University of Southern Maine faculty members are circulating a petition aimed at forcing a no-confidence referendum vote for President Selma Botman.William Steele from the university’s theater department says many faculty members believe Botman’s campus-wide reorganization was misguided. He also says faculty think Botman isn’t doing enough to stem declining enrollment and has cut classroom spending by $3.5 million.Botman told the Bangor Daily News that she understands that faculty members are frustrated.The petition follows the revelation that USM spent $242,000 for discretionary pay raises last year while the university is facing more than $5 million in budget cuts and union faculty members have gone since 2009 without a cost-of-living pay increase.
The Vermont Senate has passed a bill that would change the grading system for maple syrup.Supporters of the bill say it would unify the classification system across the U.S. and Canada.The Vermont House still needs to vote on it.Similar bills are pending in New York, New Hampshire and here in Maine.
Pay raises have been cancelled for two top administrators at the University of Southern Maine.The school’s president rescinded the pay hikes given to her chief of staff, and the school’s public affairs director.Both got raises of about 20% to bump their annual pay to $106,000.They were among dozens of employees who got pay hikes while most workers’ wages were frozen and with the school facing $5 million in budget cuts.
A man who grew up in Jackman was shot and killed in Florida.Police say Dana Mulhall, 52, was killed by his neighbor, Paul Miller, 65.Police say Miller admitted to firing several shots at Mulhall.
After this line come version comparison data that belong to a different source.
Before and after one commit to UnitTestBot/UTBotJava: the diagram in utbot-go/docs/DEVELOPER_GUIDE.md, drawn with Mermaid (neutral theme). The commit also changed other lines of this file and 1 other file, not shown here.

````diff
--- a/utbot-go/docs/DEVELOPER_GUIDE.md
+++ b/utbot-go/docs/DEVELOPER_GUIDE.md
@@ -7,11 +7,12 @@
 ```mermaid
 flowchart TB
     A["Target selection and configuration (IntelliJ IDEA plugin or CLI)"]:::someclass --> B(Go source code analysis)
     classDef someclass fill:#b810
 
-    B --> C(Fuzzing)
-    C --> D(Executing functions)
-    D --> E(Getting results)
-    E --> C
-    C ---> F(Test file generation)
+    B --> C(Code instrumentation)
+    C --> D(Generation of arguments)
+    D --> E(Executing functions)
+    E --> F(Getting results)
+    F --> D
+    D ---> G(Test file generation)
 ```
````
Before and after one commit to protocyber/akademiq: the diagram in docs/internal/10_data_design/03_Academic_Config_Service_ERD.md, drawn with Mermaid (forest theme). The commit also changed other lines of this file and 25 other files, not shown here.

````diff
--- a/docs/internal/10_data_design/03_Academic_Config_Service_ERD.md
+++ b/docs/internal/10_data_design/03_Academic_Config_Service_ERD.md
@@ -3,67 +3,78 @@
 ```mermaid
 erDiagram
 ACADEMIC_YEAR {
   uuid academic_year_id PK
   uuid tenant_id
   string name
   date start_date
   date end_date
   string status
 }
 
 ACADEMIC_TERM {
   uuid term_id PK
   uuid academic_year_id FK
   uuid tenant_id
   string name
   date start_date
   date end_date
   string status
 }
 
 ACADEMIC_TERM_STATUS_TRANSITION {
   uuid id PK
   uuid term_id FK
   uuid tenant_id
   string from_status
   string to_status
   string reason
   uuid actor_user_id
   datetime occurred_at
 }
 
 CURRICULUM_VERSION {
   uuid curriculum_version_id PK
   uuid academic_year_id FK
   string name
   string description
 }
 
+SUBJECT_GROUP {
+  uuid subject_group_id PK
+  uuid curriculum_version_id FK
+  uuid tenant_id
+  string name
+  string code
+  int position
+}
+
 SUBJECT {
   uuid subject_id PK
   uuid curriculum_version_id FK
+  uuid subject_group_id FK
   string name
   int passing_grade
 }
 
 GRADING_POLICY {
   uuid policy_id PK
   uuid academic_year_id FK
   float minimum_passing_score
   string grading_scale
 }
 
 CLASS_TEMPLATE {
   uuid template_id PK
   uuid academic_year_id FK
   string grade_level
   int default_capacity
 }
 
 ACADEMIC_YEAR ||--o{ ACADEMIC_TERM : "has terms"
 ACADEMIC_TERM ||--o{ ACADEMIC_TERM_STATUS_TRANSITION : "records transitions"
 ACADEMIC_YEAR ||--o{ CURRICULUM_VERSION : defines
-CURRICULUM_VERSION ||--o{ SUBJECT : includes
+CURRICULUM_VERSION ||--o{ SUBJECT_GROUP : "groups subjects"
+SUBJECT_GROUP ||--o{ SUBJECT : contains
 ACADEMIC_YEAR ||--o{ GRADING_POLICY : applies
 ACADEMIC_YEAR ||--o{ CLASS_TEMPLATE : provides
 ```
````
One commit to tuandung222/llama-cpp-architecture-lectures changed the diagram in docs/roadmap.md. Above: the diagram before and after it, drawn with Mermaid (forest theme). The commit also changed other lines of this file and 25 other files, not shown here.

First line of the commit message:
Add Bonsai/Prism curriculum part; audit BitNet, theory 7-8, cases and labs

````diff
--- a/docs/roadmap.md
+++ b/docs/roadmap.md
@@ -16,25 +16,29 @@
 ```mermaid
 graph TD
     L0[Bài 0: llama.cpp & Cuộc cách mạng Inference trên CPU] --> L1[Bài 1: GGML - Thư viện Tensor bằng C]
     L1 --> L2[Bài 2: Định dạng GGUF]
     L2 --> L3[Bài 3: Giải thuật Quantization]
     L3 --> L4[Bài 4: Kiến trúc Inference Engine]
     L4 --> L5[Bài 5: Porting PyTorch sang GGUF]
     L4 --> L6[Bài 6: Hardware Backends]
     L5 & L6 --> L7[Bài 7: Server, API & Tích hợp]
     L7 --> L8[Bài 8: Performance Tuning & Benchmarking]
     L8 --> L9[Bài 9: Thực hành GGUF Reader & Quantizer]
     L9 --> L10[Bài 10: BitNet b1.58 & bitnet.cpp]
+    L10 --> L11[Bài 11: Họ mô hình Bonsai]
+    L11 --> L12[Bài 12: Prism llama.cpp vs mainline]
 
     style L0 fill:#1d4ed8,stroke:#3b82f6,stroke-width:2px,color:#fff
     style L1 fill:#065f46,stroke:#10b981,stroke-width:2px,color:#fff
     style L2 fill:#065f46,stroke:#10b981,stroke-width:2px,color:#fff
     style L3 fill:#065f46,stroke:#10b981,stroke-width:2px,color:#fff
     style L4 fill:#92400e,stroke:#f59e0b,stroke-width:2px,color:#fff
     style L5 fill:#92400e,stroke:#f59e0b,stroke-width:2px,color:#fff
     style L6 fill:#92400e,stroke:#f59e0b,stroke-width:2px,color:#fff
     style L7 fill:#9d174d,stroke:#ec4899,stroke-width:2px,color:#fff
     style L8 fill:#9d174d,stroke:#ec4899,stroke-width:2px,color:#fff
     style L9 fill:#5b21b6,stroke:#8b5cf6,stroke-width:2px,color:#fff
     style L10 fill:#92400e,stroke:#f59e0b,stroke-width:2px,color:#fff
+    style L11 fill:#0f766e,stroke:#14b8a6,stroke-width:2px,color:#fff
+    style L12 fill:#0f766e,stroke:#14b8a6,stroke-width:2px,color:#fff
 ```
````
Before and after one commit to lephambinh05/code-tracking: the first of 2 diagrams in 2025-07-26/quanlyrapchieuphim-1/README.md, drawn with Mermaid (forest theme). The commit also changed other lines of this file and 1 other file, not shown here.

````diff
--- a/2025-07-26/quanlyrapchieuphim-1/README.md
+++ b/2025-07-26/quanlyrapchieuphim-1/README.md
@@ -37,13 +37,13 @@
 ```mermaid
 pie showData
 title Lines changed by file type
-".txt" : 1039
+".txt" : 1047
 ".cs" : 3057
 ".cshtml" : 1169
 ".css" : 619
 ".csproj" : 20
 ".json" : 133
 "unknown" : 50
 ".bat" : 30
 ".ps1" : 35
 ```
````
Miller is charged with second degree murder.Detectives say Mulhall complained to Miller about his barking dog just minutes before the shooting.Police say Miller fired three shots, then when Mulhall turned to run, he shot him twice in the back.
A jury has ruled that a Lewiston landlord was not responsible for a child tenant’s lead poisoning.The jury determined after three and a half hours of deliberation that Double Eagle Properties LLC shouldn’t be held liable for the elevated blood-lead levels of the now 7-year-old boy, who according to his parents’ lawyer, has behavioral problems, a lowered IQ and learning disabilities.A lawyer for the boy’s parents argued that the building’s owners should have replaced windows in the apartment that created dust that contained lead paint. They were asking for $11 million.The Sun Journal, reports that the lawyer called the verdict “really unfortunate.”A lawyer for the defendants say the owners complied with all local, state and federal legal requirements regarding lead paint.
Maine school children won’t be getting any “pink slime” in their lunches. The State Education Department tells the Bangor Daily News it won’t serve any beef that includes the filler starting next year. The so-called pink slime meets safety standards, but is made from fatty bits of leftover meat.
The new chancellor of the University of Maine System has suspended all future discretionary salary increases pending a review of the program following a report that 44 University of Southern Maine employees had received raises at a time of financial constraints.James Page, who started Tuesday, says he plans to assess all compensation policies as part of a comprehensive review of system operations as requested by trustees.Page took action in response to a story in The Portland Press Herald. The paper reported that USM gave out raises totaling $242,000 for the budget year that started last July as the university faces $5.1 million in projected budget cuts.Page says he was `troubled” by the report.USM officials say the raises were necessary to keep the school competitive.
The University of Southern Maine faces more than $5-million in budget cuts in the coming year.Yet the school is giving raises as high as 41% to more than forty employees.USM’s president says the raises are needed to keep the university competitive.